# WORK INSTRUCTION
As you restate the entries, keep every word intact and leave out whatever images they hold.
-- RECORDS SHOWN follows --
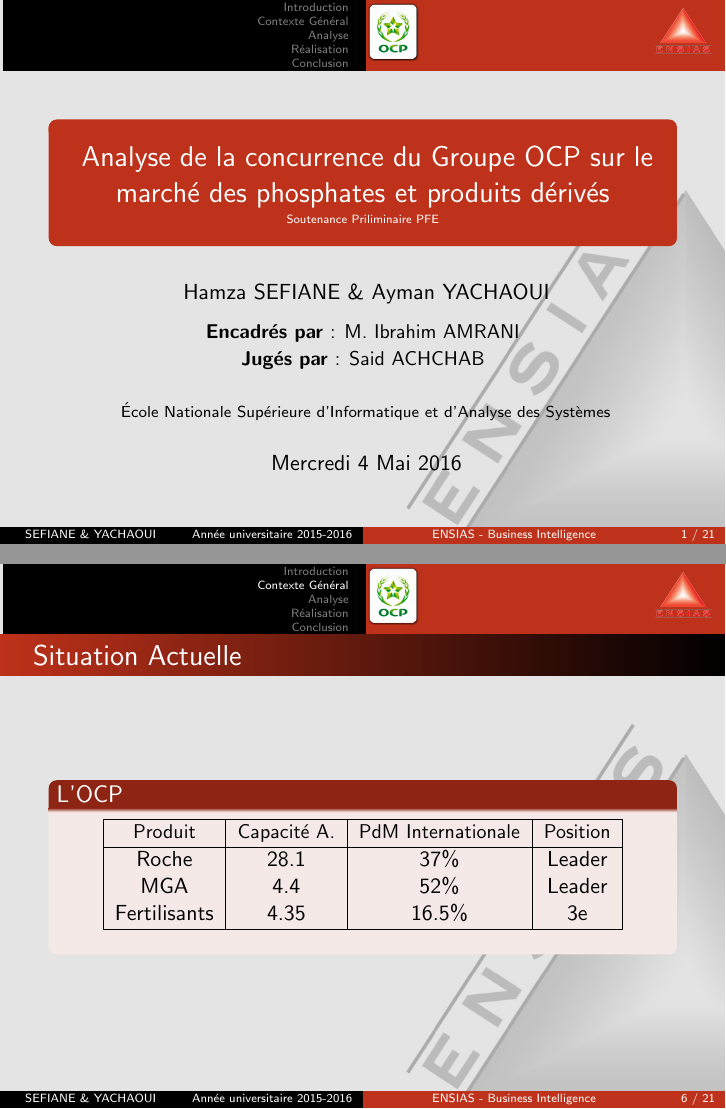
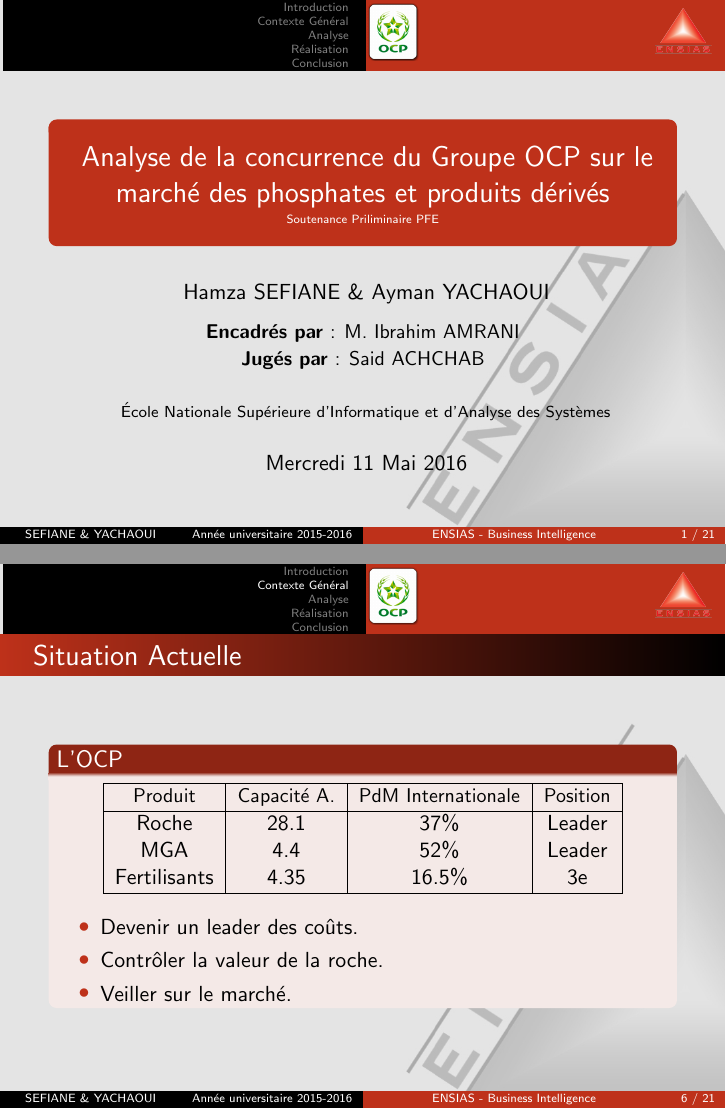
Before and after one commit to sanxore/lpp, LaTeX slides (example.tex): pages 1 and 6 of 21, joined at a grey line. Compiled offline with pdfLaTeX.

Commit message:
Presentation OCP faite

```diff
--- a/example.tex
+++ b/example.tex
@@ -34,7 +34,7 @@
 %  - again first a short version to be shown at the bottom of each slide
 %  - second the full date and event name for the title slide
 \date[Année universitaire 2015-2016]{
-  Mercredi 4 Mai 2016}
+  Mercredi 11 Mai 2016}
 
 \begin{document}
 
@@ -104,6 +104,11 @@
   \hline
   \end{tabular}
   \end{table}
+  \begin{itemize}
+  \item Devenir un leader des coûts.
+  \item	Contrôler la valeur de la roche.
+  \item Veiller sur le marché.
+  \end{itemize}
   \end{block}
 \end{frame}
 
```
-- RECORDS SHOWN concluded --
# SOLUTION TO THE EXERCISE
Before and after one commit to sanxore/lpp, LaTeX slides (example.tex): pages 1 and 6 of 21, joined at a grey line. Compiled offline with pdfLaTeX.

Commit message:
Presentation OCP faite

```diff
--- a/example.tex
+++ b/example.tex
@@ -34,7 +34,7 @@
 %  - again first a short version to be shown at the bottom of each slide
 %  - second the full date and event name for the title slide
 \date[Année universitaire 2015-2016]{
-  Mercredi 4 Mai 2016}
+  Mercredi 11 Mai 2016}
 
 \begin{document}
 
@@ -104,6 +104,11 @@
   \hline
   \end{tabular}
   \end{table}
+  \begin{itemize}
+  \item Devenir un leader des coûts.
+  \item	Contrôler la valeur de la roche.
+  \item Veiller sur le marché.
+  \end{itemize}
   \end{block}
 \end{frame}
 
```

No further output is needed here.